PROBLEM STATEMENT>
Once the images are set aside, return every entry exactly.

※ ※ ※

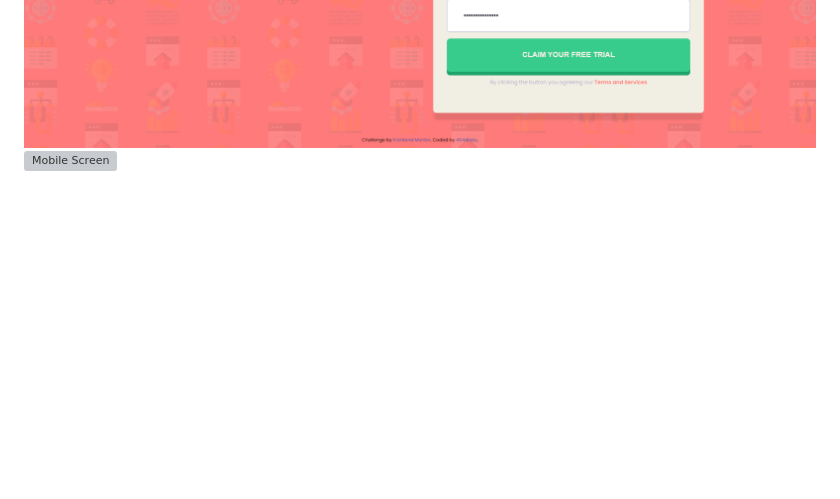
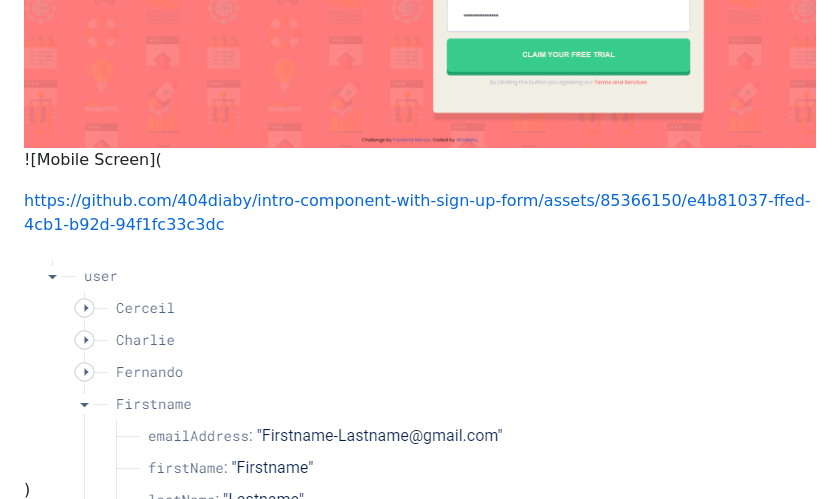
Before and after one commit to 404diaby/intro-component-with-sign-up-form, a Markdown page: README.md, the part around the change. GitHub-like rendering; blank space fills up the shorter version; grey boxes are pictures that could not be loaded.

```diff
--- a/README.md
+++ b/README.md
@@ -36,7 +36,11 @@ Users should be able to:
 ![Desktop Screen](./screenshots/DesktopView.png)
 ![Desktop Screen * Active states](./screenshots/DesktopView-activeState.png)
 ![Desktop Screen * Success submit](./screenshots/DesktopView-successSubmit.png)
-![Mobile Screen](https://github.com/404diaby/intro-component-with-sign-up-form/assets/85366150/ac9958de-b375-412c-8ce6-923268fa4858)
+![Mobile Screen](
+
+https://github.com/404diaby/intro-component-with-sign-up-form/assets/85366150/e4b81037-ffed-4cb1-b92d-94f1fc33c3dc
+
+)
 ![Firebase Database](./screenshots/FirebaseDatabase.png/)
 
 
```
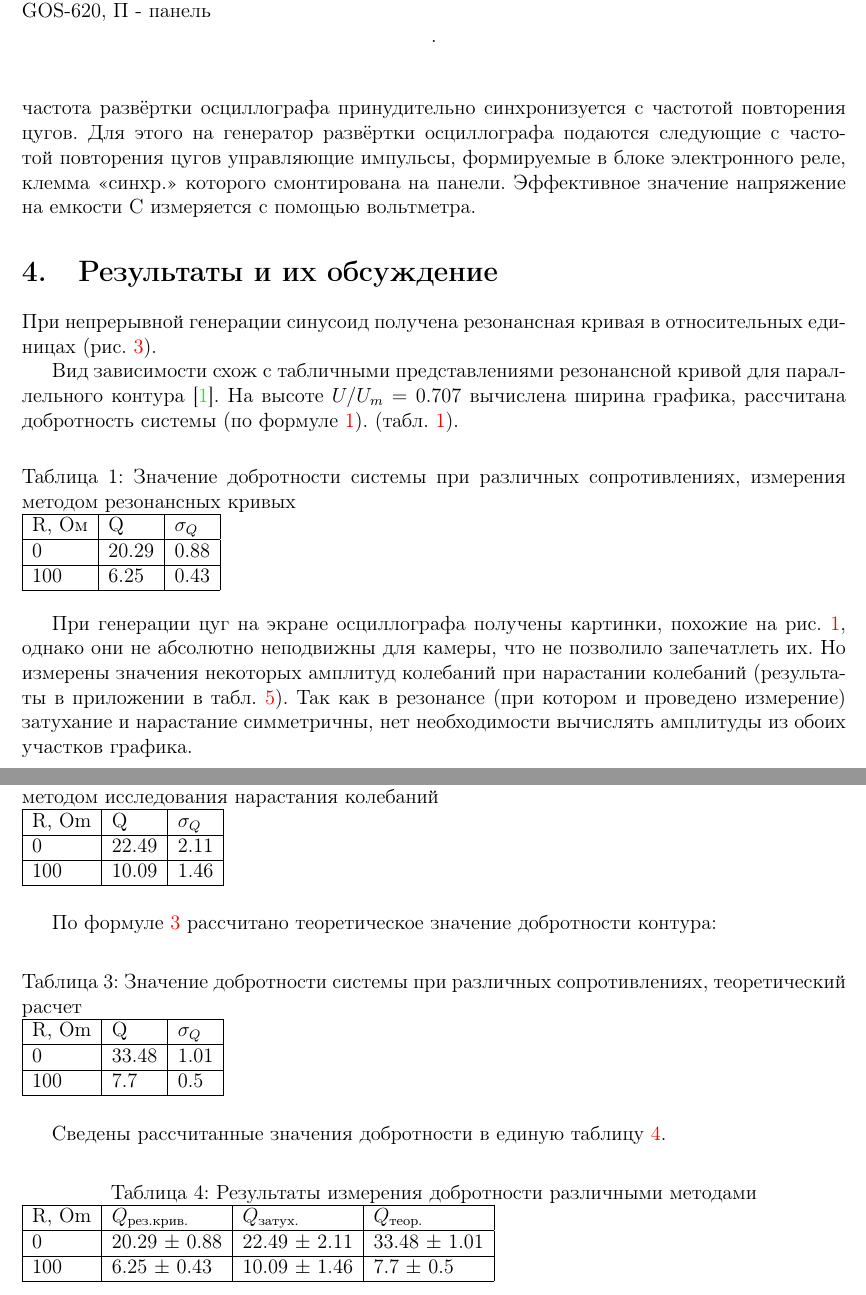
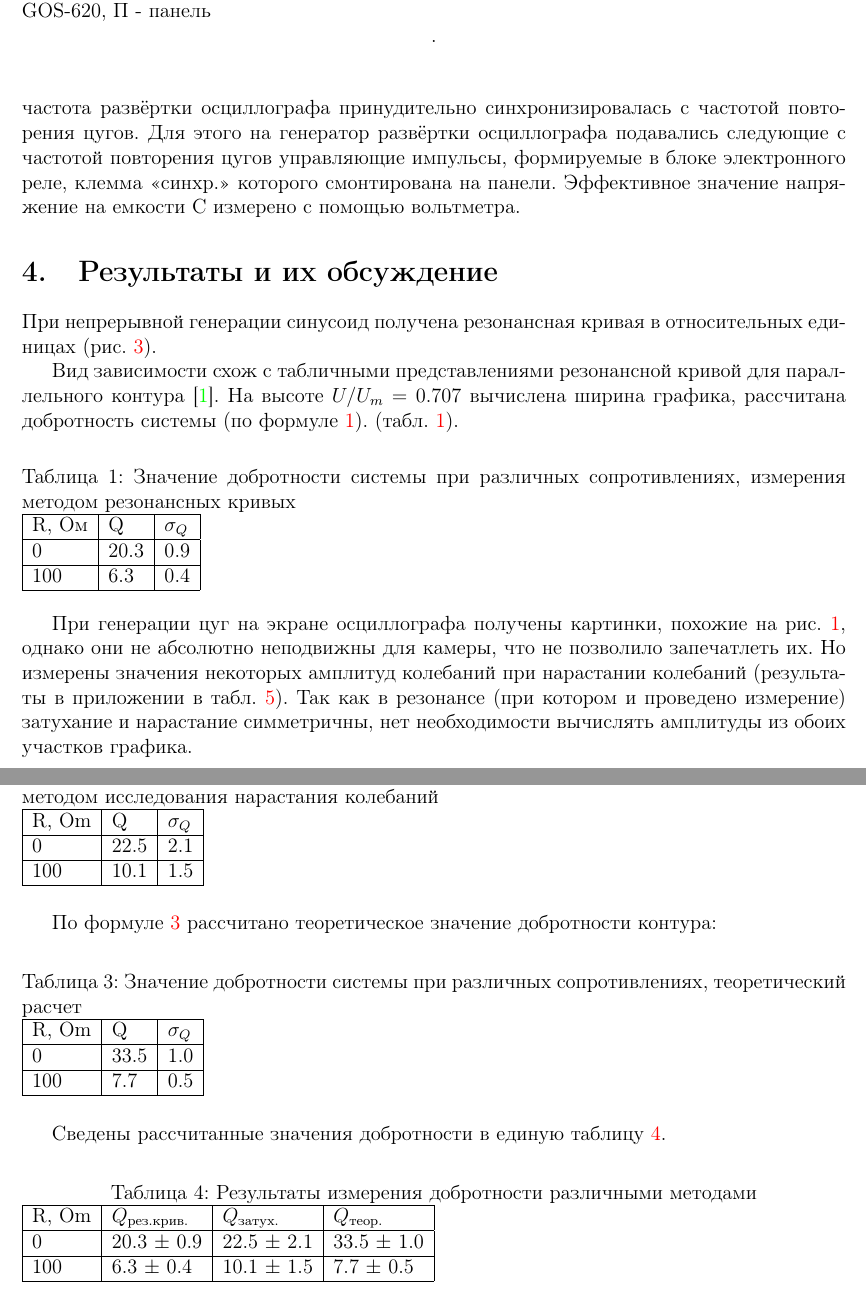
Before and after one commit to nazanna/Automation-physics-lab-2022, a LaTeX document (3.2.5Вынужденные_колебания/Отчет.tex): two parts of pages 4 and 5 of 6, joined at a grey line, cut so that both start at the same text. Compiled offline with pdfLaTeX.

Commit message:
3.2.5 edit

```diff
--- a/3.2.5Вынужденные_колебания/Отчет.tex
+++ b/3.2.5Вынужденные_колебания/Отчет.tex
@@ -118,5 +118,5 @@ Q = \frac{1}{R}\sqrt{\frac{L}{C}}
 
-Для визуального наблюдения за процессом колебаний напряжение с конденсатора подаётся на вход электронного осциллографа. Чтобы картина на экране была устойчивой, частота развёртки осциллографа принудительно синхронизуется с частотой повторения цугов. Для этого на генератор развёртки осциллографа подаются следующие с частотой повторения цугов управляющие импульсы, формируемые в блоке электронного реле, клемма «синхр.» которого смонтирована на панели. Эффективное значение напряжение на емкости C измеряется с помощью вольтметра.
+Для визуального наблюдения за процессом колебаний напряжение с конденсатора подано на вход электронного осциллографа. Чтобы картина на экране была устойчивой, частота развёртки осциллографа принудительно синхронизировалась с частотой повторения цугов. Для этого на генератор развёртки осциллографа подавались следующие с частотой повторения цугов управляющие импульсы, формируемые в блоке электронного реле, клемма «синхр.» которого смонтирована на панели. Эффективное значение напряжение на емкости C измерено с помощью вольтметра.
 
 \section{Результаты и их обсуждение}
 При непрерывной генерации синусоид получена резонансная кривая в относительных единицах (рис. \ref{график}).
@@ -135,8 +135,8 @@ Q = \frac{1}{R}\sqrt{\frac{L}{C}}
 \begin{tabular}{|l|l|l|}
 \hline
 R, Ом & Q     & $\sigma_Q$ \\ \hline
-0     & 20.29 & 0.88       \\ \hline
-100   & 6.25  & 0.43       \\ \hline
+0     & 20.3 & 0.9       \\ \hline
+100   & 6.3  & 0.4       \\ \hline
 \end{tabular}
 \end{table}
 
@@ -149,8 +149,8 @@ R, Ом & Q     & $\sigma_Q$ \\ \hline
 \begin{tabular}{|l|l|l|}
 \hline
 R, Om & Q     & $\sigma_Q$ \\ \hline
-0     & 22.49 & 2.11       \\ \hline
-100   & 10.09 & 1.46       \\ \hline
+0     & 22.5 & 2.1       \\ \hline
+100   & 10.1 & 1.5       \\ \hline
 \end{tabular}
 \end{table}
 
@@ -161,7 +161,7 @@ R, Om & Q     & $\sigma_Q$ \\ \hline
 \begin{tabular}{|l|l|l|}
 \hline
 R, Om & Q     & $\sigma_Q$ \\ \hline
-0     & 33.48 & 1.01       \\ \hline
+0     & 33.5 & 1.0       \\ \hline
 100   & 7.7 & 0.5       \\ \hline
 \end{tabular}
 \end{table}
@@ -173,8 +173,8 @@ R, Om & Q     & $\sigma_Q$ \\ \hline
 \begin{tabular}{|l|l|l|l|}
 \hline
 R, Om & $Q_{рез.крив.}$  & $Q_{затух.}$     & $Q_{теор.}$      \\ \hline
-0     & 20.29 $\pm$ 0.88 & 22.49 $\pm$ 2.11 & 33.48 $\pm$ 1.01 \\ \hline
-100   & 6.25 $\pm$ 0.43  & 10.09 $\pm$ 1.46 & 7.7 $\pm$ 0.5    \\ \hline
+0     & 20.3 $\pm$ 0.9 & 22.5 $\pm$ 2.1 & 33.5 $\pm$ 1.0\\ \hline
+100   & 6.3 $\pm$ 0.4  & 10.1 $\pm$ 1.5 & 7.7 $\pm$ 0.5    \\ \hline
 \end{tabular}
 \end{table}
 
```
Also changed, not shown: 3.3.4Полупроводники/Холл.tex (+2 -2 lines), 3.2.5Вынужденные_колебания/Отчет.pdf, 3.3.4Полупроводники/Холл.pdf, 3.2.5Вынужденные_колебания/Отчет.tex (2 more changed lines), 5 other files.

※ ※ ※

EXERCISE ANSWER>
Before and after one commit to 404diaby/intro-component-with-sign-up-form, a Markdown page: README.md, the part around the change. GitHub-like rendering; blank space fills up the shorter version; grey boxes are pictures that could not be loaded.

```diff
--- a/README.md
+++ b/README.md
@@ -36,7 +36,11 @@ Users should be able to:
 ![Desktop Screen](./screenshots/DesktopView.png)
 ![Desktop Screen * Active states](./screenshots/DesktopView-activeState.png)
 ![Desktop Screen * Success submit](./screenshots/DesktopView-successSubmit.png)
-![Mobile Screen](https://github.com/404diaby/intro-component-with-sign-up-form/assets/85366150/ac9958de-b375-412c-8ce6-923268fa4858)
+![Mobile Screen](
+
+https://github.com/404diaby/intro-component-with-sign-up-form/assets/85366150/e4b81037-ffed-4cb1-b92d-94f1fc33c3dc
+
+)
 ![Firebase Database](./screenshots/FirebaseDatabase.png/)
 
 
```
Before and after one commit to nazanna/Automation-physics-lab-2022, a LaTeX document (3.2.5Вынужденные_колебания/Отчет.tex): two parts of pages 4 and 5 of 6, joined at a grey line, cut so that both start at the same text. Compiled offline with pdfLaTeX.

Commit message:
3.2.5 edit

```diff
--- a/3.2.5Вынужденные_колебания/Отчет.tex
+++ b/3.2.5Вынужденные_колебания/Отчет.tex
@@ -118,5 +118,5 @@ Q = \frac{1}{R}\sqrt{\frac{L}{C}}
 
-Для визуального наблюдения за процессом колебаний напряжение с конденсатора подаётся на вход электронного осциллографа. Чтобы картина на экране была устойчивой, частота развёртки осциллографа принудительно синхронизуется с частотой повторения цугов. Для этого на генератор развёртки осциллографа подаются следующие с частотой повторения цугов управляющие импульсы, формируемые в блоке электронного реле, клемма «синхр.» которого смонтирована на панели. Эффективное значение напряжение на емкости C измеряется с помощью вольтметра.
+Для визуального наблюдения за процессом колебаний напряжение с конденсатора подано на вход электронного осциллографа. Чтобы картина на экране была устойчивой, частота развёртки осциллографа принудительно синхронизировалась с частотой повторения цугов. Для этого на генератор развёртки осциллографа подавались следующие с частотой повторения цугов управляющие импульсы, формируемые в блоке электронного реле, клемма «синхр.» которого смонтирована на панели. Эффективное значение напряжение на емкости C измерено с помощью вольтметра.
 
 \section{Результаты и их обсуждение}
 При непрерывной генерации синусоид получена резонансная кривая в относительных единицах (рис. \ref{график}).
@@ -135,8 +135,8 @@ Q = \frac{1}{R}\sqrt{\frac{L}{C}}
 \begin{tabular}{|l|l|l|}
 \hline
 R, Ом & Q     & $\sigma_Q$ \\ \hline
-0     & 20.29 & 0.88       \\ \hline
-100   & 6.25  & 0.43       \\ \hline
+0     & 20.3 & 0.9       \\ \hline
+100   & 6.3  & 0.4       \\ \hline
 \end{tabular}
 \end{table}
 
@@ -149,8 +149,8 @@ R, Ом & Q     & $\sigma_Q$ \\ \hline
 \begin{tabular}{|l|l|l|}
 \hline
 R, Om & Q     & $\sigma_Q$ \\ \hline
-0     & 22.49 & 2.11       \\ \hline
-100   & 10.09 & 1.46       \\ \hline
+0     & 22.5 & 2.1       \\ \hline
+100   & 10.1 & 1.5       \\ \hline
 \end{tabular}
 \end{table}
 
@@ -161,7 +161,7 @@ R, Om & Q     & $\sigma_Q$ \\ \hline
 \begin{tabular}{|l|l|l|}
 \hline
 R, Om & Q     & $\sigma_Q$ \\ \hline
-0     & 33.48 & 1.01       \\ \hline
+0     & 33.5 & 1.0       \\ \hline
 100   & 7.7 & 0.5       \\ \hline
 \end{tabular}
 \end{table}
@@ -173,8 +173,8 @@ R, Om & Q     & $\sigma_Q$ \\ \hline
 \begin{tabular}{|l|l|l|l|}
 \hline
 R, Om & $Q_{рез.крив.}$  & $Q_{затух.}$     & $Q_{теор.}$      \\ \hline
-0     & 20.29 $\pm$ 0.88 & 22.49 $\pm$ 2.11 & 33.48 $\pm$ 1.01 \\ \hline
-100   & 6.25 $\pm$ 0.43  & 10.09 $\pm$ 1.46 & 7.7 $\pm$ 0.5    \\ \hline
+0     & 20.3 $\pm$ 0.9 & 22.5 $\pm$ 2.1 & 33.5 $\pm$ 1.0\\ \hline
+100   & 6.3 $\pm$ 0.4  & 10.1 $\pm$ 1.5 & 7.7 $\pm$ 0.5    \\ \hline
 \end{tabular}
 \end{table}
 
```
Also changed, not shown: 3.3.4Полупроводники/Холл.tex (+2 -2 lines), 3.2.5Вынужденные_колебания/Отчет.pdf, 3.3.4Полупроводники/Холл.pdf, 3.2.5Вынужденные_колебания/Отчет.tex (2 more changed lines), 5 other files.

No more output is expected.